Hostilities in World War I (then known as The Great War) ended on November 11, 1918. The United States had entered the conflict on April 6, 1917, as Congress declared war. When the news of the cease fire was announced, large crowds gathered at Campus Martius and elsewhere in Detroit to celebrate the peace.
A year later, on November 11, 1919, President Woodrow Wilson designated the first commemoration of Armistice Day, “To us in America, the reflections of Armistice Day will be filled with solemn pride in the heroism of those who died in the country’s service and with gratitude for the victory, both because of the thing from which it has freed us and because of the opportunity it has given America to show her sympathy with peace and justice in the councils of the nations…” In 1938, Armistice Day was made a legal holiday, recognizing the contributions of World War I veterans. Following World War II and the Korean War, in 1954 Congress amended the legislation to change the name of Armistice Day to Veterans Day, in order to honor American veterans of all wars.

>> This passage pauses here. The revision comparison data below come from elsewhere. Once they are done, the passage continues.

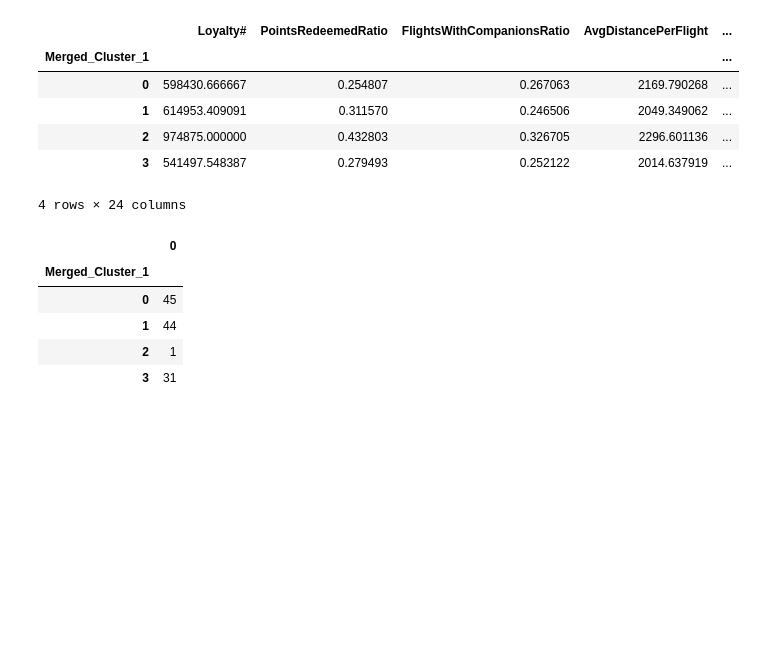
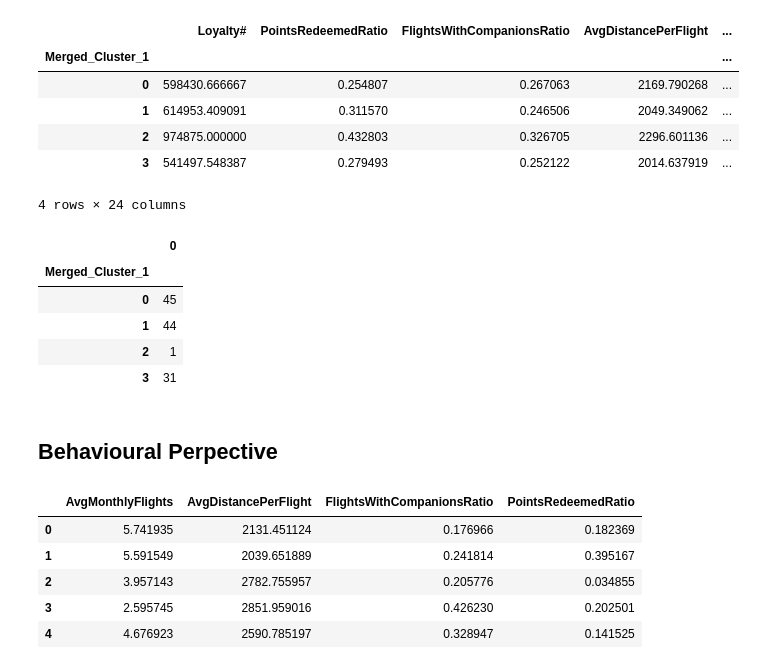
Before and after one commit to calcoafrancisca/Group-39---DM---Part2, a Jupyter notebook: duplicated_clustering.ipynb, the cells around one changed output. Cells and saved outputs as stored; diff of their text form; code cells hidden in the pictures; blank space fills up the shorter version.

```diff
--- a/duplicated_clustering.ipynb
+++ b/duplicated_clustering.ipynb
@@ -1207,3 +1200,25 @@ df_counts2
 | 1 | 44 |
 | 2 | 1 |
 | 3 | 31 |
+# %% [markdown]
+## Behavioural Perpective
+# %%
+ehavioral_features = [
+
+    'AvgMonthlyFlights',
+    'AvgDistancePerFlight',
+    'FlightsWithCompanionsRatio',
+    'PointsRedeemedRatio',
+]
+behavioural_clustering1 = FlightsDB_1[ehavioral_features]
+behavioural_clustering1.head()
+
+behavioural_clustering2 = FlightsDB_2[ehavioral_features]
+behavioural_clustering2.head()
+# %% [output]
+|  | AvgMonthlyFlights | AvgDistancePerFlight | FlightsWithCompanionsRatio | PointsRedeemedRatio |
+| 0 | 5.741935 | 2131.451124 | 0.176966 | 0.182369 |
+| 1 | 5.591549 | 2039.651889 | 0.241814 | 0.395167 |
+| 2 | 3.957143 | 2782.755957 | 0.205776 | 0.034855 |
+| 3 | 2.595745 | 2851.959016 | 0.426230 | 0.202501 |
+| 4 | 4.676923 | 2590.785197 | 0.328947 | 0.141525 |
```
Also changed, not shown: parts of 3 cells of this notebook.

In 1968, the Uniform Holiday Bill moved Veterans Day observance from November 11 to the fourth Monday in October, in order to give Federal employees a three day holiday. There was controversy over the change in the date, and in 1975 President Gerald Ford signed legislation returning observance to November 11.
Today, we celebrate and thank all veterans for their service. Along with the Black Historic Sites Committee, the Detroit Historical Society will personally honor veteran Ernest C. Browne, Jr. for his service in World War II, to the city of Detroit, and to black history by founding both the Black Historic Sites Committee and the Tuskegee Airmen National Museum.